Hello,
This drives me nuts - how come this example works when I uncomment commented lines, but fails to work when the lines are commented? Please help!

void setup ()     { pinMode (1, OUTPUT); }
void blink1()
{
  digitalWrite(1, HIGH);
  delay(1000);   
   digitalWrite(1, LOW);             
   delay(1000);    
}   
void loop ()
  {
  blink1;
/*digitalWrite(1, HIGH);
  delay(1000);   
   digitalWrite(1, LOW);             
   delay(1000); 
*/
  }

blink1;That's not calling a function, is it?

Hint: digitalWrite is a function, and that works, right?

It is supposed to call it, but doesn't . Can't figure out the reason.

OK, take another look.
digitalWrite is a function.
delay is a function.
pinMode is a function.

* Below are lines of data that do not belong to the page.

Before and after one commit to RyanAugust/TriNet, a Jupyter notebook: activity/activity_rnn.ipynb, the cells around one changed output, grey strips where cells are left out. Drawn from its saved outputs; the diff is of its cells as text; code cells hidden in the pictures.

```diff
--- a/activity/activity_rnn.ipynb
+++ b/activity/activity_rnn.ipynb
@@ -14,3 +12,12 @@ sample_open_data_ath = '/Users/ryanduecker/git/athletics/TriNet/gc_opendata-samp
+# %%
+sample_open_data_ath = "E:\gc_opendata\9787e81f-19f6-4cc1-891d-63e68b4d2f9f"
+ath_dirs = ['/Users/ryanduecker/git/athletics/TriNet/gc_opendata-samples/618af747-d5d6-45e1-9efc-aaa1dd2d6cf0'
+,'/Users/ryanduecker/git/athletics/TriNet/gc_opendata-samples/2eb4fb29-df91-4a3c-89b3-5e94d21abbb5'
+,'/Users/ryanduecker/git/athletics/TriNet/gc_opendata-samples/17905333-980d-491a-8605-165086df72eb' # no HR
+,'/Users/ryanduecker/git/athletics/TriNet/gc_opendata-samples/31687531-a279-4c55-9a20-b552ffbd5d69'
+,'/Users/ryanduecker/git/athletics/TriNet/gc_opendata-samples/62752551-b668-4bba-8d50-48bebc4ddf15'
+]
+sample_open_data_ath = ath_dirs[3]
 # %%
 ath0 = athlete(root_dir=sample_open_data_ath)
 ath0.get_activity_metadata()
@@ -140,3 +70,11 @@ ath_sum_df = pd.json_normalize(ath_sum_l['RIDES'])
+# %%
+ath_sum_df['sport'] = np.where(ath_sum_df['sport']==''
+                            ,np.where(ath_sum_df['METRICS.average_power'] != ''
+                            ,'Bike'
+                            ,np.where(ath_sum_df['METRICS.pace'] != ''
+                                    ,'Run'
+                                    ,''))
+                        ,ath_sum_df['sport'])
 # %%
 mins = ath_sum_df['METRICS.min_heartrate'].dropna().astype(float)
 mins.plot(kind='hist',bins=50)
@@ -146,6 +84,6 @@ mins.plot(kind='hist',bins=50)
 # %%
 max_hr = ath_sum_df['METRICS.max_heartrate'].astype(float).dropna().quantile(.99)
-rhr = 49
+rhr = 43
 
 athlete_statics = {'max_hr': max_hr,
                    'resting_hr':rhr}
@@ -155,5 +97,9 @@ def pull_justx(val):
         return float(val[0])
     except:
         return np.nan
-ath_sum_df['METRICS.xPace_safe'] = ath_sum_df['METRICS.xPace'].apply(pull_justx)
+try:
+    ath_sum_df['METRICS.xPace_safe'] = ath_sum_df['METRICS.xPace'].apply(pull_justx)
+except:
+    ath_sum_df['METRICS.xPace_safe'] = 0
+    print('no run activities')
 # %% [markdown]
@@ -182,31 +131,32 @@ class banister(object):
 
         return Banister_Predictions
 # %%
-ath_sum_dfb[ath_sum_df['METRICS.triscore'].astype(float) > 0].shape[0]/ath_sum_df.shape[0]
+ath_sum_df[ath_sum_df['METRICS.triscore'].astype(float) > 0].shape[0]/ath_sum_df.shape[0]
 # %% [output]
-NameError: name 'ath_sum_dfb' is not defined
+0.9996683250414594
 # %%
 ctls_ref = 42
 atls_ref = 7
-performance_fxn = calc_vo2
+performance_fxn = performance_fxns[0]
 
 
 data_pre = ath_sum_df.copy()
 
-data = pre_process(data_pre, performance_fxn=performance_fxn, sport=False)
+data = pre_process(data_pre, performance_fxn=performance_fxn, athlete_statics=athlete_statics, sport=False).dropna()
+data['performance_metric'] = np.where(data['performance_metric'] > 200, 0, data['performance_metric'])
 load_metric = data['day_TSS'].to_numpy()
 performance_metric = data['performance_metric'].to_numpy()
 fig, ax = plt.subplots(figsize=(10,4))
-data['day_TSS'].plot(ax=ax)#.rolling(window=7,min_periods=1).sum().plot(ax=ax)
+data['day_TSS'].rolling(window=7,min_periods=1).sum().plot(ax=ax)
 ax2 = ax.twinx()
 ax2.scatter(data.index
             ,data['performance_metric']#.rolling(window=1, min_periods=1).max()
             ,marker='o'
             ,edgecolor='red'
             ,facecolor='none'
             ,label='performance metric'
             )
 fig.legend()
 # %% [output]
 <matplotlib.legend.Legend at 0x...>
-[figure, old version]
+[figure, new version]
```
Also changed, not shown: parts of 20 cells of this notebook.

What do these have when you call them that blink1 does not?

It is supposed to call it

Not according to the language spec, it isn't.

What I mean is that this code below doesn't work. If I insert the same instructions from the blink1 subroutine into the loop, it works fine.

void setup ()     { pinMode (1, OUTPUT); }
void blink1()
{
  digitalWrite(1, HIGH);
  delay(1000);   
   digitalWrite(1, LOW);             
   delay(1000);    
}   
void loop ()
  {
  blink1;

  }

I understand what you're trying to do, but you're not calling blink1, but you are calling delay(), and pinMode() and digitalWrite (). (I left you three massive clues there )

Got you. Blink1(); Thought I was missing something very stupid. Thank you very much!

That's right.

The compiler doesn't complain, because there's nothing wrong with the code, just like this

void loop ()
{
  42;
  blink1();

}

AWOL:
That's right.

The compiler doesn't complain, because there's nothing wrong with the code, just like this

void loop ()

{
  42;
  blink1();

}

Is there any chance you could explain this further? Why is there nothing wrong with it? I can sort of understand why the constant isn't an error but what does the compiler think you are trying to do by writing the function name on its own?

I can sort of understand why the constant isn't an error but what does the compiler think you are trying to do by writing the function name on its own?

If you can understand why a numeric literal doesn't cause a problem I don't really see why you think a bare function pointer (hint) should cause a problem.

Getting and throwing away the address of the function.

KeithRB:
Getting and throwing away the address of the function.

...and evaluating it zero/non-zero (in theory)

I didn't know the name on its own is a pointer to the function. Thanks very much :slight_smile: